The report found that most people found guilty of charges of sexual offence were “let off leniently.” Cases range from molestation to physical abuse across various sports events. Many accused kept on training their victims for years, even after numerous complaints. The report claimed that many predators go away with a pay reduction for a month or an absent increment for a year.
It prompted Union Sports Minister, Kiren Rijiju, to direct SAI to speed up pending inquiries and address all complaints of sexual harassment within four weeks. He highlighted the Government policy of zero tolerance on sexual harassment in SAI institutes.
“There is zero tolerance for sexual harassment on SAI campuses. The inquiries that are underway will be speeded up. I have directed that all pending cases will be disposed within the next four weeks,” Kiren Rijiju said in a statement.
Rijiju conceded that the responsibility of providing a safe environment to both male and female athletes lies with the SAI. He vowed to make the existing system more robust with respect to dealing with sexual harassment complaints.
Reacting to the Indian Express Report, SAI has claimed that “substantive deterrents” are already in place and that sexual harassment on campus is not rampant. Having said that, the administration acknowledged the need to make punishments harsher for those found guilty of sexual offences.
35 complaints have been received between 2011 and 2019, suggests official SAI records. 15 cases still have pending inquiries whereas punishment has been handed out to the accused in 13 cases, while inquiry is in progress in 15 cases.
2 accused were acquitted by a court while one complaint was withdrawn. One accused committed suicide whereas three cases turned out to be fake. A total of 27 cases were filed by athletes against their coaches.
Sports Authority of India has a standard procedure to deal with complaints alleging sexual harassment. The first step, as per norm, is the setup of an Internal Complaint Committee with a senior lady as chairperson. Women should constitute the majority in the committee.
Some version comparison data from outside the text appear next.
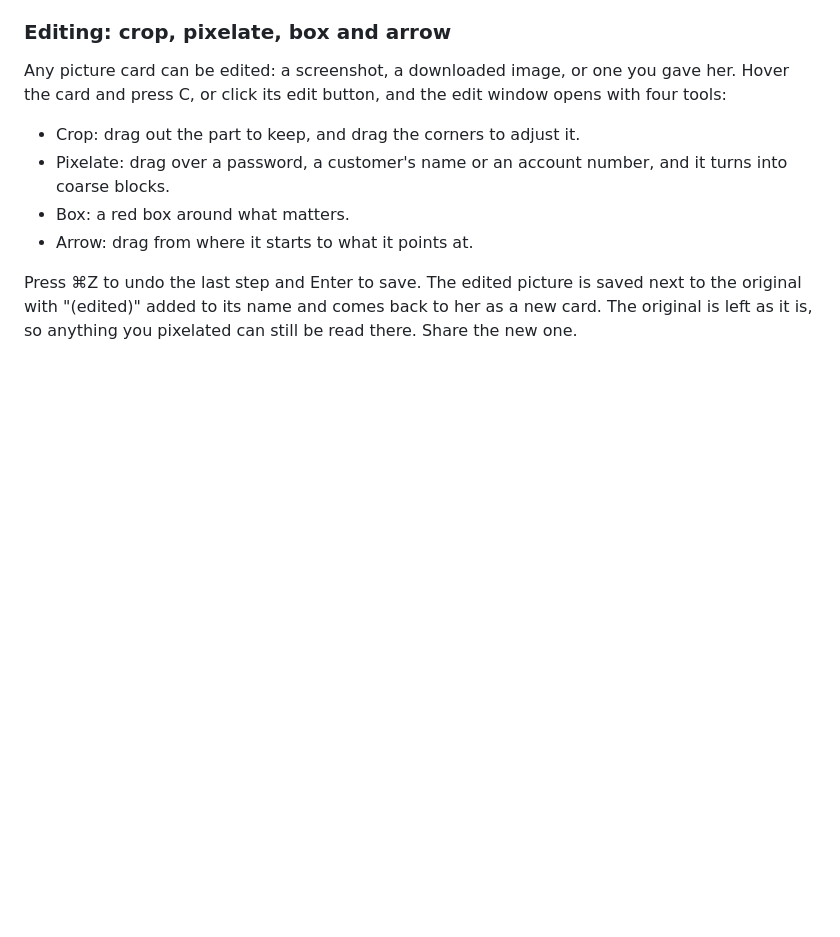
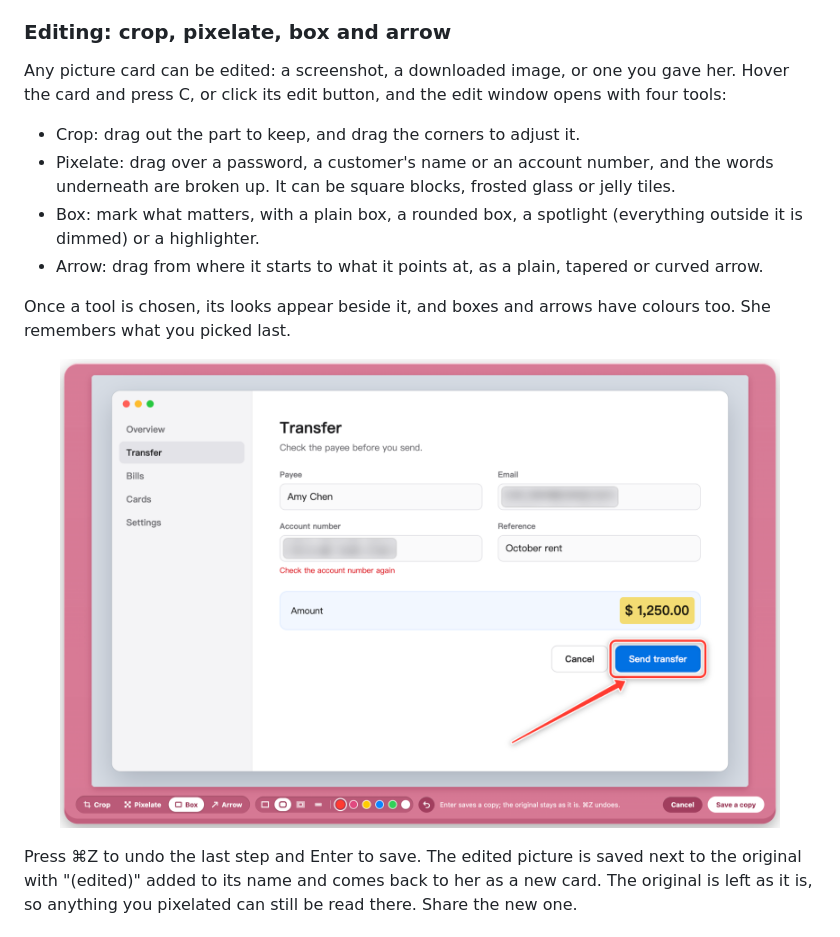
Before and after one commit to catsmice/jelly-desktop-oss, a Markdown page: README.en.md, the part around the change. GitHub-like rendering; pictures changed too: docs/images/jelly-edit-en.png (added); blank space fills up the shorter version.

```diff
--- a/README.en.md
+++ b/README.en.md
@@ -72,9 +72,13 @@ A screenshot from a Retina screen has twice the width and height of what you saw
 Any picture card can be edited: a screenshot, a downloaded image, or one you gave her. Hover the card and press C, or click its edit button, and the edit window opens with four tools:
 
 - Crop: drag out the part to keep, and drag the corners to adjust it.
-- Pixelate: drag over a password, a customer's name or an account number, and it turns into coarse blocks.
-- Box: a red box around what matters.
-- Arrow: drag from where it starts to what it points at.
+- Pixelate: drag over a password, a customer's name or an account number, and the words underneath are broken up. It can be square blocks, frosted glass or jelly tiles.
+- Box: mark what matters, with a plain box, a rounded box, a spotlight (everything outside it is dimmed) or a highlighter.
+- Arrow: drag from where it starts to what it points at, as a plain, tapered or curved arrow.
+
+Once a tool is chosen, its looks appear beside it, and boxes and arrows have colours too. She remembers what you picked last.
+
+<p align="center"><img src="docs/images/jelly-edit-en.png" width="720" alt="The edit window: the email and account number under frosted glass, the amount highlighted, and the Send transfer button in a red rounded box with an arrow pointing at it"></p>
 
 Press ⌘Z to undo the last step and Enter to save. The edited picture is saved next to the original with "(edited)" added to its name and comes back to her as a new card. The original is left as it is, so anything you pixelated can still be read there. Share the new one.
 
```
Also changed, not shown: README.md (+7 -3 lines), docs/DEVELOPMENT.md (+27 -7 lines), docs/images/jelly-edit-zh.png (added), 6 other files.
The panel should also include members of NGOs. Second, the accused official or coached is transferred to another place so that the complainant is not threatened or intimidated. Third, various workshops are conducted in several local languages to sensitise trainees about sexual harassment. Call centres are in operation wherein sportspersons can directly reach for help over the phone. Lastly, SAI has 12 regional committees to deal with complaints.